Consider this post from Barry Ritholtz on May 15th.
“If you’re bullish and wrong, you usually have plenty of company. But if you’re bearish and wrong, it’s almost unforgivable.”
-Bob Kargenian, TABR Capital Management, Barron’s DECEMBER 15, 2012
The above quote from Barron’s has been on my mind for a while. I thought of it again as the markets have made a series of new highs, and the bear community has been split. Some have been “forced in,” while others have doubled down.
The quote has been bugging me too. It wasn’t able to figure out exactly why I was so bothered until I read the now viral post from Josh Brown’s blog, The Reformed Broker, in which…destroys the 1999 comparison. The post felt like I was reading a Ben Stein or a Ken Fisher article from 2008 when then they dismissed the bears and smugly detailed how preposterous it was for anyone to disagree with them. I couldn’t help but be reminded of the quote from Ben Stein that came after the 08 crash when he said, “If you didn’t lose a lot of money during the Panic of 2008, you were probably doing something wrong.”
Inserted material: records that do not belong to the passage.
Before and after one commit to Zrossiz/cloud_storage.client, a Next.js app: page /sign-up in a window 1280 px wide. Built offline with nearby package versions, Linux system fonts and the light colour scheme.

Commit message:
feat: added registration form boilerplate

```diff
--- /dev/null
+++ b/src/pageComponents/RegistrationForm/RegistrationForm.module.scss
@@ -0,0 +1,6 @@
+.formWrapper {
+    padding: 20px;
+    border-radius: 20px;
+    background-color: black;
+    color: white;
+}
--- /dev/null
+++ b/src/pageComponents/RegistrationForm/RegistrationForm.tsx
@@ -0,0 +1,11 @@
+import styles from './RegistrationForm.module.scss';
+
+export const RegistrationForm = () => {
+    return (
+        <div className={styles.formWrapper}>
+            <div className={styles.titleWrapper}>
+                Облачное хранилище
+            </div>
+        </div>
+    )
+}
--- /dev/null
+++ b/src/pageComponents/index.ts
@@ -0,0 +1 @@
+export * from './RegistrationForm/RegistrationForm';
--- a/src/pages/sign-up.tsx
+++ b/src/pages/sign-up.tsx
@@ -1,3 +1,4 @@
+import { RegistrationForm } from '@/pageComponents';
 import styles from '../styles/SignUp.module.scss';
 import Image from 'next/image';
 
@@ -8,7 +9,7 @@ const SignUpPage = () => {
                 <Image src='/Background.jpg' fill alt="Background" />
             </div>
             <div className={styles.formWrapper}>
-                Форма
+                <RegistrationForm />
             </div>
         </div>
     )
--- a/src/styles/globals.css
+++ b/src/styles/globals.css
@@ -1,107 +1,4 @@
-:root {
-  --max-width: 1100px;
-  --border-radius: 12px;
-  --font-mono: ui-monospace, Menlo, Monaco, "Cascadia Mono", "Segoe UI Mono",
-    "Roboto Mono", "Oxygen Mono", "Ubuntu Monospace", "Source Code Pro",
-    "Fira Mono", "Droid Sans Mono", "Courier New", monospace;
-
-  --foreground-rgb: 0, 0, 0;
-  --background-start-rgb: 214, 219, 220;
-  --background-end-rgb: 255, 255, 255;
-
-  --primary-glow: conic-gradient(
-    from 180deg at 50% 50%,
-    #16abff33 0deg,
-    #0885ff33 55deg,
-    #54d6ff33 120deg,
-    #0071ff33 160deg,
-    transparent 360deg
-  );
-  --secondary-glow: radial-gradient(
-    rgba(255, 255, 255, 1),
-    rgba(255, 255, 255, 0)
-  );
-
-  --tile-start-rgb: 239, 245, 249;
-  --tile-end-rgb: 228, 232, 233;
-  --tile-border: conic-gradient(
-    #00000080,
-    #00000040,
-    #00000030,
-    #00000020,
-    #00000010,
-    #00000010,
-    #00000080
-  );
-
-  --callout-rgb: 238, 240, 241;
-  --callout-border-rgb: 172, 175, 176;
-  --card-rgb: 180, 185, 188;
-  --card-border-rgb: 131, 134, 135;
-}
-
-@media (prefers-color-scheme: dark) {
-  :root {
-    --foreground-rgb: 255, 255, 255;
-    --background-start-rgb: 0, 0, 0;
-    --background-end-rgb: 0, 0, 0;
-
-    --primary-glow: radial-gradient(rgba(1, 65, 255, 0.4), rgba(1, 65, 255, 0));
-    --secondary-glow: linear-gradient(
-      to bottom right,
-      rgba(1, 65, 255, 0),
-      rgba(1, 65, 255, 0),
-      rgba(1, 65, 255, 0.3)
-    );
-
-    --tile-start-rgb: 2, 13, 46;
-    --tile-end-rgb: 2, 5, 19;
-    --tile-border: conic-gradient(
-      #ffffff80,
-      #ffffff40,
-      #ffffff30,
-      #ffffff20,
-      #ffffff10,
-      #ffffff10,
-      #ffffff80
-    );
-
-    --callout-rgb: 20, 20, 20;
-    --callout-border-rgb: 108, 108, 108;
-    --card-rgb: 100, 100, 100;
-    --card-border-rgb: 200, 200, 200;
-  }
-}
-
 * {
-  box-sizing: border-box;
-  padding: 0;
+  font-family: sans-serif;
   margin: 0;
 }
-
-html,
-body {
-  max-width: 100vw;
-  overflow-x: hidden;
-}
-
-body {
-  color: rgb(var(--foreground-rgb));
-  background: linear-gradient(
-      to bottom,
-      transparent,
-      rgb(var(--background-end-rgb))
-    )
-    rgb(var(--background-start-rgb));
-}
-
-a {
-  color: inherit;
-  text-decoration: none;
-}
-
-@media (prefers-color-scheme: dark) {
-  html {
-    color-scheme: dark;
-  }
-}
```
Then it hit me. How different is Ben Stein’s quote from what Bob Kargenian said in Barrons or how Josh Brown is writing? Sure Stein was a clown, but are the sentiments any different?
In the case of Josh Brown, there is an additional danger that comes with his writing talent and the conviction of his posts. He might actually convince people that his opinions are set in stone and as any successful investor knows, the inability to change one’s opinion is deadly. Unfortunately, people new to the market do not understand the danger and hold it against those who adjust to changing circumstances.
If those conditions do change, I hope Brown is able to change with them. If not, he’ll end up being this cycle’s Ben Stein.
Update 05/24/13: After writing this post it appears that Brown’s tone has become more cautious and I’m happy to see that. He certainly isn’t a “Ben Stein” but some of those really arrogant posts started worrying me. I also understand that he was speaking to the perma-bear audience and not to people who bought the fear on 2009.